Introduction: Humanitarian crises continue to pose a significant threat to health; the United Nations estimates that 144 million people are directly affected by conflict or environmental disasters. During most humanitarian crises, surgical and rehabilitative interventions remain a priority.
Objectives: This review assessed the quality of evidence that informs injury and physical rehabilitation interventions in humanitarian crises.
Methods: Peer-reviewed and grey literature sources were assessed in a systematic manner.
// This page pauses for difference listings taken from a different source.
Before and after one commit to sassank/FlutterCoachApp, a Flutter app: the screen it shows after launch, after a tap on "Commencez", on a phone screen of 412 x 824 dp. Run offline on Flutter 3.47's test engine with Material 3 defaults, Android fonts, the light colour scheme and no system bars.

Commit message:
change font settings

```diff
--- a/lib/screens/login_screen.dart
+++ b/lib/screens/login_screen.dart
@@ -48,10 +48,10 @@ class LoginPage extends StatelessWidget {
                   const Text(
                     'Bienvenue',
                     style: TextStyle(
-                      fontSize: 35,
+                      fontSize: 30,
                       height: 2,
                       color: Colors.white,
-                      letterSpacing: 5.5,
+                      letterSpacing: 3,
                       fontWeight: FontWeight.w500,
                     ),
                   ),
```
Selected papers were evaluated using quality criteria based on a modified version of the STROBE protocol.
Results: 46 papers met the inclusion criteria. 63 % of the papers referred to situations of armed conflict, of which the Yugoslav Wars were the most studied crisis context. 59 % of the studies were published since the year 2000. However, only two studies were considered of a high quality.
Conclusions: While there is now a greater emphasis on research in this sector, the volume of evidence remains inadequate given the growing number of humanitarian programmes worldwide. Further research is needed to ensure a greater breadth and depth of understanding of the most appropriate interventions in different settings.
International Journal of Public Health, Vol 60